In the body of his lecture, Ribet talked about Fermat's Last Theorem, congruences (especially mod p where p is prime) and rational solutions to equations. He explained that the proof of Fermat's Last Theorem is based on a discovery that there is a "formula" for the number of solutions to cubic equations mod p and that this formula involves modular forms. The proof of Fermat's Last Theorem by Richard Taylor and Andrew Wiles established a relationship between elliptic equations and modular forms, a relationship which is still growing.
During the question-and-answer session, Ribet spoke about his role in the proof of Fermat's Last Theorem--proving a connection between the theorem and elliptic equations. He also showed the connection between the relatively recent proof and work by mathematicians such as Gauss, and said, "When you go back and look at the ancients, very often you get inspiration."
Who Wants to Be a Mathematician
After Ribet's talk, eight students from New York, Connecticut and New Jersey, listed below and pictured with Ribet and game emcee Mike Breen, played two games of Who Wants to Be a Mathematician.
In each game, four contestants competed for prizes and the chance at the $2000 grand prize.
In game one, the contestants were tied at the halfway point as each answered the first four questions correctly. Zhou Fan continued that trend for the rest of game one and won with a perfect score of 3600 points.
Game two's winner, Danny Zhu, also answered every question in his game correctly to earn a chance at the bonus question worth $2000.
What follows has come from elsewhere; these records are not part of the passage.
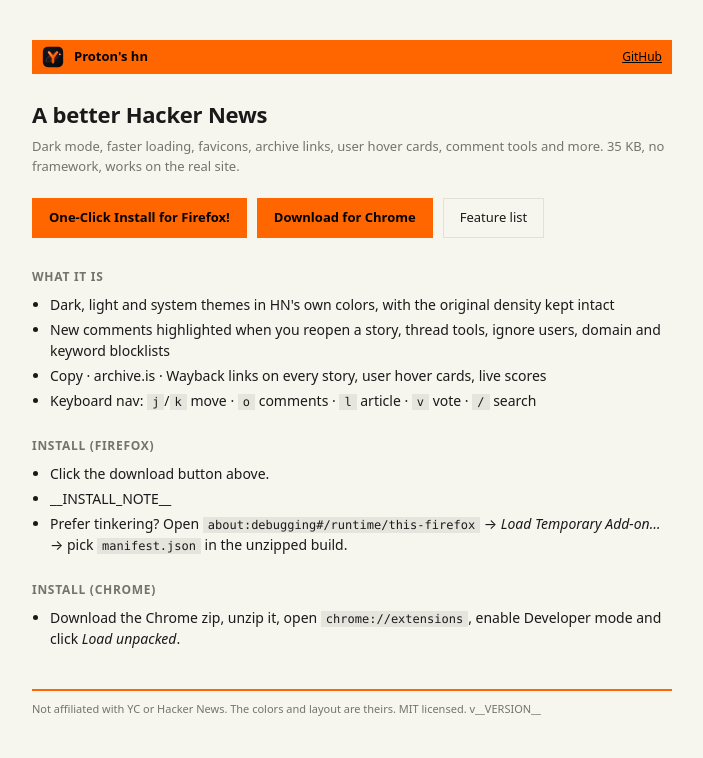
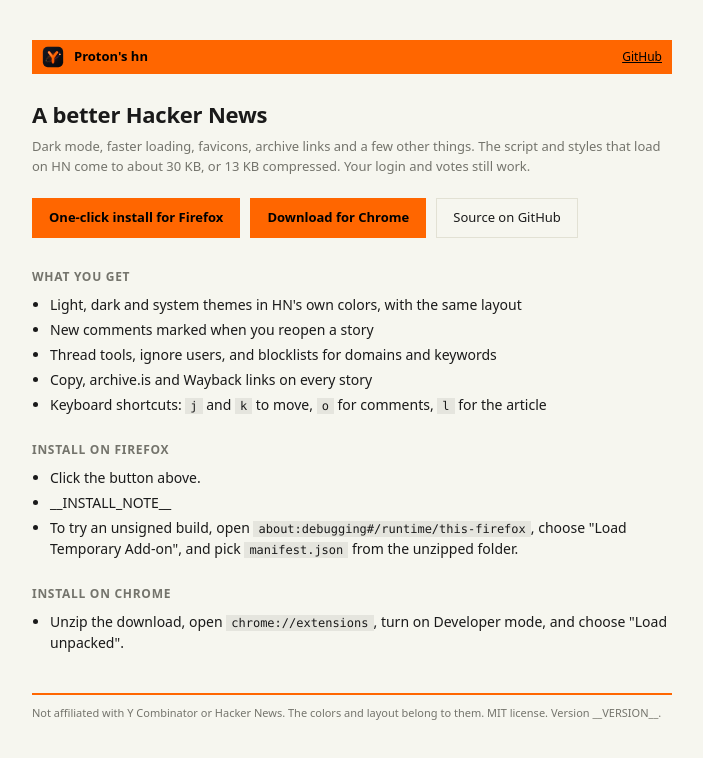
Before and after one commit to NotAProton/protons-hn, a website: page pages/index.html in a window 1280 px wide. Shown: the whole page, without its empty margins (288-991 px from the left). Drawn offline with Linux system fonts and the light colour scheme.

Commit message:
rewrite copy for launch

```diff
--- a/package.json
+++ b/package.json
@@ -1,7 +1,7 @@
 {
   "name": "protons-hn",
   "version": "0.3.0",
-  "description": "A better Hacker News: dark mode, faster loading, favicons, archive links, user hover cards, comment tools, blocklists and keyboard navigation. Works on the real site, so your login, votes and comments all work!",
+  "description": "A better Hacker News with dark mode, faster loading, favicons, archive links and keyboard shortcuts. It runs on the real site, so your login and votes still work.",
   "private": true,
   "type": "module",
   "scripts": {
--- a/pages/index.html
+++ b/pages/index.html
@@ -3,7 +3,7 @@
   <head>
     <meta charset="UTF-8" />
     <meta name="viewport" content="width=device-width, initial-scale=1.0" />
-    <title>Proton's hn — a better Hacker News</title>
+    <title>Proton's hn: a better Hacker News</title>
     <meta name="description" content="Dark mode, faster loading, favicons, archive links, user hover cards, comment tools and more. A Firefox extension for Hacker News." />
     <link rel="icon" type="image/svg+xml" href="logo.svg" />
     <style>
@@ -111,37 +111,38 @@
       </header>
 
       <h1>A better Hacker News</h1>
-      <p class="tag">Dark mode, faster loading, favicons, archive links, user hover cards, comment tools and more. 35 KB, no framework, works on the real site.</p>
+      <p class="tag">Dark mode, faster loading, favicons, archive links and a few other things. The script and styles that load on HN come to about 30 KB, or 13 KB compressed. Your login and votes still work.</p>
 
       <div class="cta">
-        <a id="dl-firefox" href="downloads/protons-hn-latest.xpi">One-Click Install for Firefox!</a>
+        <a id="dl-firefox" href="downloads/protons-hn-latest.xpi">One-click install for Firefox</a>
         <a id="dl-chrome" href="downloads/protons-hn-latest-chrome.zip" download>Download for Chrome</a>
-        <a class="ghost" href="https://github.com/notaproton/protons-hn#features">Feature list</a>
+        <a class="ghost" href="https://github.com/notaproton/protons-hn">Source on GitHub</a>
       </div>
 
-      <h2>What it is</h2>
+      <h2>What you get</h2>
       <ul>
-        <li>Dark, light and system themes in HN's own colors, with the original density kept intact</li>
-        <li>New comments highlighted when you reopen a story, thread tools, ignore users, domain and keyword blocklists</li>
-        <li>Copy · archive.is · Wayback links on every story, user hover cards, live scores</li>
-        <li>Keyboard nav: <code>j</code>/<code>k</code> move · <code>o</code> comments · <code>l</code> article · <code>v</code> vote · <code>/</code> search</li>
+        <li>Light, dark and system themes in HN's own colors, with the same layout</li>
+        <li>New comments marked when you reopen a story</li>
+        <li>Thread tools, ignore users, and blocklists for domains and keywords</li>
+        <li>Copy, archive.is and Wayback links on every story</li>
+        <li>Keyboard shortcuts: <code>j</code> and <code>k</code> to move, <code>o</code> for comments, <code>l</code> for the article</li>
       </ul>
 
-      <h2>Install (Firefox)</h2>
+      <h2>Install on Firefox</h2>
       <ul>
-        <li>Click the download button above.</li>
+        <li>Click the button above.</li>
         <li id="install-note">__INSTALL_NOTE__</li>
-        <li>Prefer tinkering? Open <code>about:debugging#/runtime/this-firefox</code> → <em>Load Temporary Add-on…</em> → pick <code>manifest.json</code> in the unzipped build.</li>
+        <li>To try an unsigned build, open <code>about:debugging#/runtime/this-firefox</code>, choose "Load Temporary Add-on", and pick <code>manifest.json</code> from the unzipped folder.</li>
       </ul>
 
-      <h2>Install (Chrome)</h2>
+      <h2>Install on Chrome</h2>
       <ul>
-        <li>Download the Chrome zip, unzip it, open <code>chrome://extensions</code>, enable Developer mode and click <em>Load unpacked</em>.</li>
+        <li>Unzip the download, open <code>chrome://extensions</code>, turn on Developer mode, and choose "Load unpacked".</li>
       </ul>
 
       <footer>
-        Not affiliated with YC or Hacker News. The colors and layout are theirs.
-        MIT licensed. <span class="num">v__VERSION__</span>
+        Not affiliated with Y Combinator or Hacker News. The colors and layout belong to them.
+        MIT license. Version <span class="num">__VERSION__</span>.
       </footer>
     </main>
   </body>
--- a/src/entrypoints/hn.content/features/actions.ts
+++ b/src/entrypoints/hn.content/features/actions.ts
@@ -38,7 +38,7 @@
       href: `https://archive.ph/newest/${articleUrl}`,
       target: '_blank',
       rel: 'noopener noreferrer',
-      title: 'Open the archive.is version',
+      title: 'Open the archive.is copy',
     }, 'archive'));
 
     extras.append(sep());
@@ -47,7 +47,7 @@
       href: `https://web.archive.org/web/2/${articleUrl}`,
       target: '_blank',
       rel: 'noopener noreferrer',
-      title: 'Open the latest Wayback Machine snapshot',
+      title: 'Open the latest Wayback Machine copy',
     }, 'wayback'));
   }
 
--- a/wxt.config.ts
+++ b/wxt.config.ts
@@ -6,7 +6,7 @@
     name: "Proton's hn",
     short_name: "Proton's hn",
     description:
-      "A better Hacker News: dark mode, faster loading, favicons, archive links, user hover cards, comment tools, blocklists and keyboard navigation. Works on the real site, so your login, votes and comments all work!",
+      "A better Hacker News with dark mode, faster loading, favicons, archive links and keyboard shortcuts. It runs on the real site, so your login and votes still work.",
     homepage_url: 'https://notaproton.is-a.dev/protons-hn/',
     permissions: ['storage'],
     browser_specific_settings: {
```
Also changed, not shown: src/entrypoints/options/index.html (+13 -13 lines), README.md.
Zhou then joined Danny on stage to answer the bonus question. The audience grew silent as Danny and Zhou (pictured below with Mike) analyzed the question. After time expired, and the contestants had made their selections, the audience was polled on the four choices. Two choices got the most support, but there was no clear favorite. There was, however, a clear favorite for the two contestants: They both selected the correct answer and each won the $2000 grand prize!
Here are the prizes won by each contestant:
$2000 from the AMS and Maple 9.5 from Maplesoft: Zhou Fan and Danny Zhu
TI-89 Titanium graphing calculator from Texas Instruments: Mike Kapernaros and Emma Teitelman
Calculus by Anton, Bivens and Davis from John Wiley and Sons: Yuri Takeuchi and Siwen Wu
What's Happening in the Mathematical Sciences by Barry Cipra from the AMS: Molly Johnston and Rachel Wiedermann
The AMS thanks game sponsors Maplesoft, Texas Instruments, and John Wiley and Sons for their continued support of the game, the New York Hall of Science for hosting the event, and the teachers who made the effort to bring their students to the lecture and game. Also, a hearty congratulations to all the contestants who competed and put on an exciting show.
The Arnold Ross Lectures are annual lectures sponsored by the AMS and held at science museums across the country. Read about the 2004 lecture by Elwyn Berlekamp in St. Louis.
Photographs by Who Wants to Be a Mathematician judge and co-creator Bill Butterworth of the DePaul University Department of Mathematical Sciences..